(Data extracted from a collection)
# # # # # # #
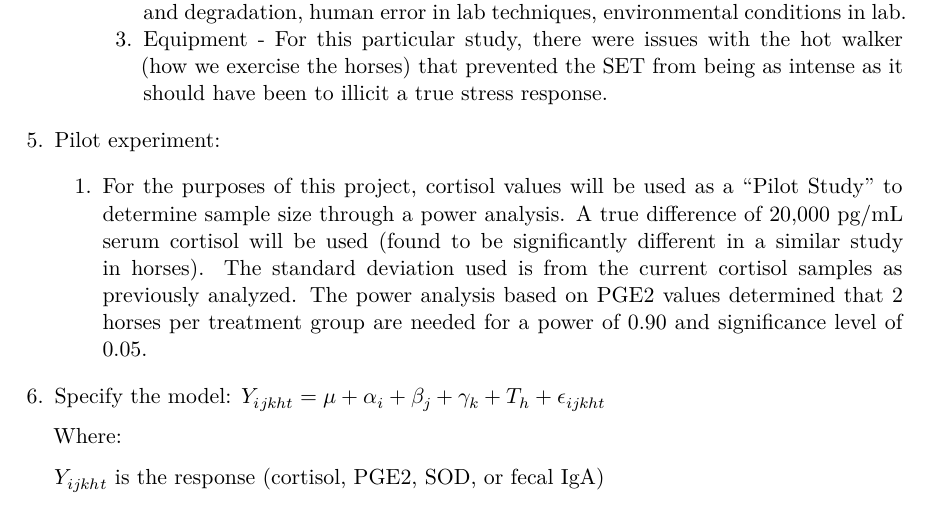
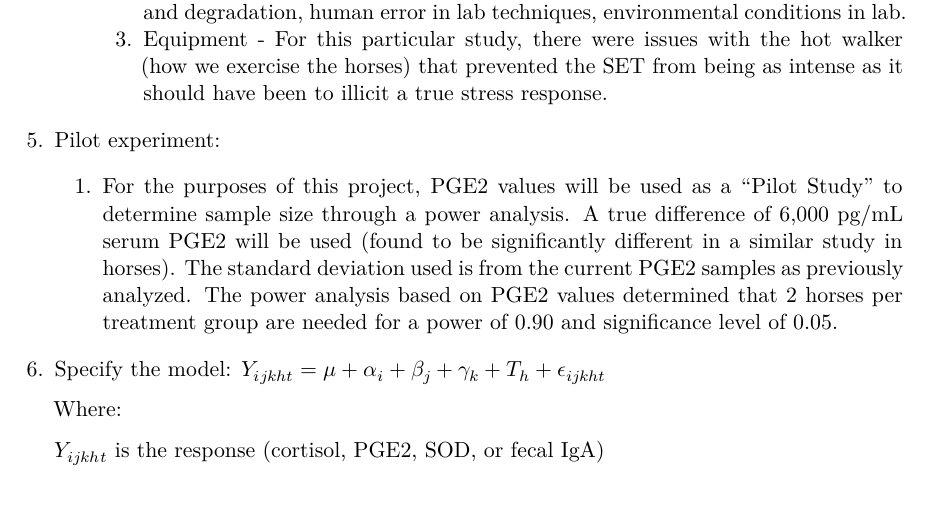
Before and after one commit to efolsom17/STAT541-S2025-PROJECT, a Quarto document (Project 2/S541-S2025-Project-2.qmd): part of page 2 of 8, cut so that both start at the same text. Rendered offline with R 4.5, knitr and Pandoc in place of Quarto, then LaTeX, with nearby package versions; code that draws random numbers runs with fixed seeds of ours; some code elsewhere in the file could not run offline.

Commit message:
Update S541-S2025-Project-2.qmd

```diff
--- a/Project 2/S541-S2025-Project-2.qmd
+++ b/Project 2/S541-S2025-Project-2.qmd
@@ -80,7 +80,7 @@ To evaluate stress and inflammation, serum samples will be analyzed by ELISA for
         3. Equipment - For this particular study, there were issues with the hot walker (how we exercise the horses) that prevented the SET from being as intense as it should have been to illicit a true stress response.
 
 5.	Pilot experiment:
-     1. For the purposes of this project, cortisol values will be used as a "Pilot Study" to determine sample size through a power analysis. A true difference of 20,000 pg/mL serum cortisol will be used (found to be significantly different in a similar study in horses). The standard deviation used is from the current cortisol samples as previously analyzed. The power analysis based on PGE2 values determined that 2 horses per treatment group are needed for a power of 0.90 and significance level of 0.05.
+     1. For the purposes of this project, PGE2 values will be used as a "Pilot Study" to determine sample size through a power analysis. A true difference of 6,000 pg/mL serum PGE2 will be used (found to be significantly different in a similar study in horses). The standard deviation used is from the current PGE2 samples as previously analyzed. The power analysis based on PGE2 values determined that 2 horses per treatment group are needed for a power of 0.90 and significance level of 0.05.
 
 6.	Specify the model:
 $Y_{ijkht} = \mu + \alpha_i + \beta_j + \gamma_k + T_h + \epsilon_{ijkht}$
```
# # # # # # #
[What you should do] The images are to be left out; every line above should be set down exactly.

[Answer to the problem]
Before and after one commit to efolsom17/STAT541-S2025-PROJECT, a Quarto document (Project 2/S541-S2025-Project-2.qmd): part of page 2 of 8, cut so that both start at the same text. Rendered offline with R 4.5, knitr and Pandoc in place of Quarto, then LaTeX, with nearby package versions; code that draws random numbers runs with fixed seeds of ours; some code elsewhere in the file could not run offline.

Commit message:
Update S541-S2025-Project-2.qmd

```diff
--- a/Project 2/S541-S2025-Project-2.qmd
+++ b/Project 2/S541-S2025-Project-2.qmd
@@ -80,7 +80,7 @@ To evaluate stress and inflammation, serum samples will be analyzed by ELISA for
         3. Equipment - For this particular study, there were issues with the hot walker (how we exercise the horses) that prevented the SET from being as intense as it should have been to illicit a true stress response.
 
 5.	Pilot experiment:
-     1. For the purposes of this project, cortisol values will be used as a "Pilot Study" to determine sample size through a power analysis. A true difference of 20,000 pg/mL serum cortisol will be used (found to be significantly different in a similar study in horses). The standard deviation used is from the current cortisol samples as previously analyzed. The power analysis based on PGE2 values determined that 2 horses per treatment group are needed for a power of 0.90 and significance level of 0.05.
+     1. For the purposes of this project, PGE2 values will be used as a "Pilot Study" to determine sample size through a power analysis. A true difference of 6,000 pg/mL serum PGE2 will be used (found to be significantly different in a similar study in horses). The standard deviation used is from the current PGE2 samples as previously analyzed. The power analysis based on PGE2 values determined that 2 horses per treatment group are needed for a power of 0.90 and significance level of 0.05.
 
 6.	Specify the model:
 $Y_{ijkht} = \mu + \alpha_i + \beta_j + \gamma_k + T_h + \epsilon_{ijkht}$
```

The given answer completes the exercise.